Stored data entries
▼▼▼
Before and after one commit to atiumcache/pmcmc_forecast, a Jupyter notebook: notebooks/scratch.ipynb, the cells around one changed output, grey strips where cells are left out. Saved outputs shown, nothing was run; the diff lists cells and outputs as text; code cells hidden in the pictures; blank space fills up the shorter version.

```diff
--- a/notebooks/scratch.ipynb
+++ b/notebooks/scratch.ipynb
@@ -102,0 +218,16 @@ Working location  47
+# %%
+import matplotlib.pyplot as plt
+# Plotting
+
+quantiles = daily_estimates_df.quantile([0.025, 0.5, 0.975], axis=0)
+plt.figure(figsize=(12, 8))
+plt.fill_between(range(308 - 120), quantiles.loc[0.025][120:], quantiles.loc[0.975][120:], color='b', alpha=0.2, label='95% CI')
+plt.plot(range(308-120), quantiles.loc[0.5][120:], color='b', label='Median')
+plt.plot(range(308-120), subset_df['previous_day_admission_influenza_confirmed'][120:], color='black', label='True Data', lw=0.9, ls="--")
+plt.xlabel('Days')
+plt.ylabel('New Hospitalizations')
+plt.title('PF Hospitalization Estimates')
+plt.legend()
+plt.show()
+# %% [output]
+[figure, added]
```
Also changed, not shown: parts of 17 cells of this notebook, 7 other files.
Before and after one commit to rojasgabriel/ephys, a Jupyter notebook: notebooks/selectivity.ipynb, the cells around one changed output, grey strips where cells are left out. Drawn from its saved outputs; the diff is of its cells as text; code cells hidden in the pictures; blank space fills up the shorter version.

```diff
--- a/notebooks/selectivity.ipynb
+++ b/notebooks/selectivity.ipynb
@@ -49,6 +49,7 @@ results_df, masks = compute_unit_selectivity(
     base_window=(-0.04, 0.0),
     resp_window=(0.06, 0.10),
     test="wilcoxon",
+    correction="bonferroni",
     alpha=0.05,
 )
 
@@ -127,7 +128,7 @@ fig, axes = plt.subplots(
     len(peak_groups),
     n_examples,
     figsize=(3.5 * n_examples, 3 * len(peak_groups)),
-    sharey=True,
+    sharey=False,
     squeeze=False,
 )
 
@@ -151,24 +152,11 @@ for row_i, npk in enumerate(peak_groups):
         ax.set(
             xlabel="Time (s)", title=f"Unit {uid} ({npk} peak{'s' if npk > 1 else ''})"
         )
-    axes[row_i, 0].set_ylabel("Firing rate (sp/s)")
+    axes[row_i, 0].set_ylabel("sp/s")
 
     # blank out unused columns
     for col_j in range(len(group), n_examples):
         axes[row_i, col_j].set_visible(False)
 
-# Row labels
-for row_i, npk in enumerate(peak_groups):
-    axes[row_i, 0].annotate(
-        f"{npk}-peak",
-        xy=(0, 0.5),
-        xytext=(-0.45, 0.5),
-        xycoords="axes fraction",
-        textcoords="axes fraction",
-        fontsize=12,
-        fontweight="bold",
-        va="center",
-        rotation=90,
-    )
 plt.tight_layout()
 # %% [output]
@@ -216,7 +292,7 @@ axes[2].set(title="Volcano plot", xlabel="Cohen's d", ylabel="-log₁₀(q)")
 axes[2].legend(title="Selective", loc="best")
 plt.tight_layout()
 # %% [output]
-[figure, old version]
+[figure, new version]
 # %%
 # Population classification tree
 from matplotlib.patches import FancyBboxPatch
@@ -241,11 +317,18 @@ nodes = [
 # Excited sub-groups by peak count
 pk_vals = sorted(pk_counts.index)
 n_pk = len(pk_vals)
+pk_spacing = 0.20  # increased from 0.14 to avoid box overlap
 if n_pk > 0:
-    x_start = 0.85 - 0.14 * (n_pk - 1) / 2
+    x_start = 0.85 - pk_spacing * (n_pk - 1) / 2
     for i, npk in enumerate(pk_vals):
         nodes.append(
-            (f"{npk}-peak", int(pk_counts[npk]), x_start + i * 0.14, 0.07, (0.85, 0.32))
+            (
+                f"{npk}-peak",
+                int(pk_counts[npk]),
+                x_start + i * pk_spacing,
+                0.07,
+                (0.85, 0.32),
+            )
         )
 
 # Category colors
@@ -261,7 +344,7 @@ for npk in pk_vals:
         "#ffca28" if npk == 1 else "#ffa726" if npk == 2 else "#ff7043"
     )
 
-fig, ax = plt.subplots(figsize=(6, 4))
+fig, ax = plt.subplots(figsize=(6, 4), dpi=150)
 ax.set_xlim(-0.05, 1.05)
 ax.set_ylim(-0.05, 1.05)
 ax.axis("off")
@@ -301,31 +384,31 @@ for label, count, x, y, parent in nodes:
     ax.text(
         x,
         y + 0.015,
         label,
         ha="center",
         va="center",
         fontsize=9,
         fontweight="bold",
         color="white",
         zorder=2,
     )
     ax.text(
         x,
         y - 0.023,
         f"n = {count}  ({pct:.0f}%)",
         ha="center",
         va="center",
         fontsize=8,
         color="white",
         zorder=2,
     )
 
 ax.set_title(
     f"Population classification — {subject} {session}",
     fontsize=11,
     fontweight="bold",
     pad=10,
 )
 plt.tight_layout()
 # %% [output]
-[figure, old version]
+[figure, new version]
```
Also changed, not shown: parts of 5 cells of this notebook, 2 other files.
▲▲▲
## ABOUT THIS EXERCISE:
The answer consists of every entry, returned exactly.

## EXERCISE SOLUTION:
Before and after one commit to atiumcache/pmcmc_forecast, a Jupyter notebook: notebooks/scratch.ipynb, the cells around one changed output, grey strips where cells are left out. Saved outputs shown, nothing was run; the diff lists cells and outputs as text; code cells hidden in the pictures; blank space fills up the shorter version.

```diff
--- a/notebooks/scratch.ipynb
+++ b/notebooks/scratch.ipynb
@@ -102,0 +218,16 @@ Working location  47
+# %%
+import matplotlib.pyplot as plt
+# Plotting
+
+quantiles = daily_estimates_df.quantile([0.025, 0.5, 0.975], axis=0)
+plt.figure(figsize=(12, 8))
+plt.fill_between(range(308 - 120), quantiles.loc[0.025][120:], quantiles.loc[0.975][120:], color='b', alpha=0.2, label='95% CI')
+plt.plot(range(308-120), quantiles.loc[0.5][120:], color='b', label='Median')
+plt.plot(range(308-120), subset_df['previous_day_admission_influenza_confirmed'][120:], color='black', label='True Data', lw=0.9, ls="--")
+plt.xlabel('Days')
+plt.ylabel('New Hospitalizations')
+plt.title('PF Hospitalization Estimates')
+plt.legend()
+plt.show()
+# %% [output]
+[figure, added]
```
Also changed, not shown: parts of 17 cells of this notebook, 7 other files.
Before and after one commit to rojasgabriel/ephys, a Jupyter notebook: notebooks/selectivity.ipynb, the cells around one changed output, grey strips where cells are left out. Drawn from its saved outputs; the diff is of its cells as text; code cells hidden in the pictures; blank space fills up the shorter version.

```diff
--- a/notebooks/selectivity.ipynb
+++ b/notebooks/selectivity.ipynb
@@ -49,6 +49,7 @@ results_df, masks = compute_unit_selectivity(
     base_window=(-0.04, 0.0),
     resp_window=(0.06, 0.10),
     test="wilcoxon",
+    correction="bonferroni",
     alpha=0.05,
 )
 
@@ -127,7 +128,7 @@ fig, axes = plt.subplots(
     len(peak_groups),
     n_examples,
     figsize=(3.5 * n_examples, 3 * len(peak_groups)),
-    sharey=True,
+    sharey=False,
     squeeze=False,
 )
 
@@ -151,24 +152,11 @@ for row_i, npk in enumerate(peak_groups):
         ax.set(
             xlabel="Time (s)", title=f"Unit {uid} ({npk} peak{'s' if npk > 1 else ''})"
         )
-    axes[row_i, 0].set_ylabel("Firing rate (sp/s)")
+    axes[row_i, 0].set_ylabel("sp/s")
 
     # blank out unused columns
     for col_j in range(len(group), n_examples):
         axes[row_i, col_j].set_visible(False)
 
-# Row labels
-for row_i, npk in enumerate(peak_groups):
-    axes[row_i, 0].annotate(
-        f"{npk}-peak",
-        xy=(0, 0.5),
-        xytext=(-0.45, 0.5),
-        xycoords="axes fraction",
-        textcoords="axes fraction",
-        fontsize=12,
-        fontweight="bold",
-        va="center",
-        rotation=90,
-    )
 plt.tight_layout()
 # %% [output]
@@ -216,7 +292,7 @@ axes[2].set(title="Volcano plot", xlabel="Cohen's d", ylabel="-log₁₀(q)")
 axes[2].legend(title="Selective", loc="best")
 plt.tight_layout()
 # %% [output]
-[figure, old version]
+[figure, new version]
 # %%
 # Population classification tree
 from matplotlib.patches import FancyBboxPatch
@@ -241,11 +317,18 @@ nodes = [
 # Excited sub-groups by peak count
 pk_vals = sorted(pk_counts.index)
 n_pk = len(pk_vals)
+pk_spacing = 0.20  # increased from 0.14 to avoid box overlap
 if n_pk > 0:
-    x_start = 0.85 - 0.14 * (n_pk - 1) / 2
+    x_start = 0.85 - pk_spacing * (n_pk - 1) / 2
     for i, npk in enumerate(pk_vals):
         nodes.append(
-            (f"{npk}-peak", int(pk_counts[npk]), x_start + i * 0.14, 0.07, (0.85, 0.32))
+            (
+                f"{npk}-peak",
+                int(pk_counts[npk]),
+                x_start + i * pk_spacing,
+                0.07,
+                (0.85, 0.32),
+            )
         )
 
 # Category colors
@@ -261,7 +344,7 @@ for npk in pk_vals:
         "#ffca28" if npk == 1 else "#ffa726" if npk == 2 else "#ff7043"
     )
 
-fig, ax = plt.subplots(figsize=(6, 4))
+fig, ax = plt.subplots(figsize=(6, 4), dpi=150)
 ax.set_xlim(-0.05, 1.05)
 ax.set_ylim(-0.05, 1.05)
 ax.axis("off")
@@ -301,31 +384,31 @@ for label, count, x, y, parent in nodes:
     ax.text(
         x,
         y + 0.015,
         label,
         ha="center",
         va="center",
         fontsize=9,
         fontweight="bold",
         color="white",
         zorder=2,
     )
     ax.text(
         x,
         y - 0.023,
         f"n = {count}  ({pct:.0f}%)",
         ha="center",
         va="center",
         fontsize=8,
         color="white",
         zorder=2,
     )
 
 ax.set_title(
     f"Population classification — {subject} {session}",
     fontsize=11,
     fontweight="bold",
     pad=10,
 )
 plt.tight_layout()
 # %% [output]
-[figure, old version]
+[figure, new version]
```
Also changed, not shown: parts of 5 cells of this notebook, 2 other files.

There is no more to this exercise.